The Princeton University Alumni Club of Nashville has awarded the 2023 Princeton Prize in Race Relations to Kemi Tela, who graduated from Father Ryan High School on Saturday, May 13.
Tela was honored for her work in fostering positive race relations throughout her community. She is one of the leaders of the school’s Multi-Cultural Student Union. Tela received a $1,000 award and participated in a Princeton Prize national symposium at the university with the other 27 Prize winners from across the country.
The award was presented April 20 in the Civil Rights Room of the Downtown Public Library with more than 50 area Princeton alumni, parents, and friends assembled. In addition to Tela, two USN seniors, Ximena Segoviano and Gabby White, were honored as Certificate winners for their work at USN. All three students then participated in a panel discussion, covering their work, their influences, and their college plans.

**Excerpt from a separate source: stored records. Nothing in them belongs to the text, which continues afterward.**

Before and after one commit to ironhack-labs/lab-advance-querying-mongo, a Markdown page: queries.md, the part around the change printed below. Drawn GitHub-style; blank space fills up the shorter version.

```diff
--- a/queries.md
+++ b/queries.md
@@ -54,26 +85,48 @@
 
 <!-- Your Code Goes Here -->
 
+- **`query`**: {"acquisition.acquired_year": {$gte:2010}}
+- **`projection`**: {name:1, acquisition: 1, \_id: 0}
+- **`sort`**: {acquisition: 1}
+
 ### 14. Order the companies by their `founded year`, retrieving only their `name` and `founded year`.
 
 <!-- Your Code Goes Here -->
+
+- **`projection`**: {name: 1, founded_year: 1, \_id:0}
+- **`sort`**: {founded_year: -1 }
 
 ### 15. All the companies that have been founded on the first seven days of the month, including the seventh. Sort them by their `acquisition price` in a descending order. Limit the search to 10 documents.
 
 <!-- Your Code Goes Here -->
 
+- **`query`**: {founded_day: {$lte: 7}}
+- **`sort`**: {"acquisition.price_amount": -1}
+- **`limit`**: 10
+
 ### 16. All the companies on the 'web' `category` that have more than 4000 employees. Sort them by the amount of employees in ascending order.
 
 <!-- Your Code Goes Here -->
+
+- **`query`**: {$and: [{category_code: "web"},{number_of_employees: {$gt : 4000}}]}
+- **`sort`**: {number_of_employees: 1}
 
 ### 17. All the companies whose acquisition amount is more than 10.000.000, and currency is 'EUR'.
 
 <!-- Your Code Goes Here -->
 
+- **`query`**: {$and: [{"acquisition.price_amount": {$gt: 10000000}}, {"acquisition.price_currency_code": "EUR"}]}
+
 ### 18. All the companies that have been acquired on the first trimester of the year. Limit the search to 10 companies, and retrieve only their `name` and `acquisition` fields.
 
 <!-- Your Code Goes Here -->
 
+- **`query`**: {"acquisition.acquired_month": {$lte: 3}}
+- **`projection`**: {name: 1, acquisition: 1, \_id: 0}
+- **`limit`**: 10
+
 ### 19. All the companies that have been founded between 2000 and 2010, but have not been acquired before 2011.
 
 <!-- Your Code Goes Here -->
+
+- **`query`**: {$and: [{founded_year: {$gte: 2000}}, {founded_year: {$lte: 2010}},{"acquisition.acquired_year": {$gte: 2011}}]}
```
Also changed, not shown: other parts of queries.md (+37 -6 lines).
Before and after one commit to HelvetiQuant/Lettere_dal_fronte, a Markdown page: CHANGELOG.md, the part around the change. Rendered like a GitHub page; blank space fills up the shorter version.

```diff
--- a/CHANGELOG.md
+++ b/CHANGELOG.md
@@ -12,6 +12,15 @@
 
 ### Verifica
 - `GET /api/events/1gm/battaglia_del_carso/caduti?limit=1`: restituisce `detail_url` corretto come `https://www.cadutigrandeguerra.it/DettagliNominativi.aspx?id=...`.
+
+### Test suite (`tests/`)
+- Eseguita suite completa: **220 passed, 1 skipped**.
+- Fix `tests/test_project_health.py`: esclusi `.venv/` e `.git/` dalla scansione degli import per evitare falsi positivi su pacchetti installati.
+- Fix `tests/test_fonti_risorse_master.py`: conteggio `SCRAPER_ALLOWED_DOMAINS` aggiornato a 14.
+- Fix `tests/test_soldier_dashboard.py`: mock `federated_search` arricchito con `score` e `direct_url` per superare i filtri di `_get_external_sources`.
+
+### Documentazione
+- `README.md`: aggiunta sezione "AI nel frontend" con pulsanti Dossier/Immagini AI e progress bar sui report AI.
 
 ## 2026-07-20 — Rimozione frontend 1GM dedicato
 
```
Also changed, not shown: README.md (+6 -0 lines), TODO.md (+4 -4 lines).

“Once again, the work of high school students in Nashville is having an impact on our community, and Kemi, Ximena, and Gabby are outstanding examples of that work,” said Paige Bernick Watkins, chair of the Nashville Prize Committee. “We are proud to be part of the national Princeton Prize in Race Relations program and congratulate these students for what they are doing to enhance this city.”
In accepting the award, Tela said, “I am honored to receive this award. The Multi-Cultural Student Union has served as a safe haven for minority students to share their experiences on campus and relish in the support of a welcoming community. It provided me with the vital support to rediscover my voice in an advocacy context,” Tela concluded.
In addition to the race relations work in Nashville, Tela is working closely with her grandmother in the Democratic Republic of the Congo, her family’s home, to raise funds to build wells in the country’s villages to ensure the residents have access to safe drinking water.
According to Tela’s sponsor, Scott Shaver, a Father Ryan faculty member and co-moderator of the school’s Multi-Cultural Student Union, “Kemi has cemented herself as an extraordinary leader for racial equality at Father Ryan and has been paramount in creating ideas to help our organization improve our school climate surrounding racial equality. We are very proud of her and particularly excited about what her project is going to create within Father Ryan.”
While a student at Father Ryan, Tela, a St. Edward School alumna and a Christ the King Church parishioner, was a member of the National Honor Society, the Purple Masque Players, Mock Trial, and Model UN, and served as the manager of the girls basketball team and as a Student Ambassador. She is also a fencer.
The Princeton Prize honors high school students who have demonstrated notable work in race relations. The program is sponsored by Princeton University and principally undertaken by its alumni and is awarded in 28 regions around the country.
The mission of the Princeton Prize is: “To identify and recognize high-school-age students who significantly engage and challenge their schools or communities to advance racial equity in order to promote respect and understanding among all people.” More information is available at https://pprize.princeton.edu/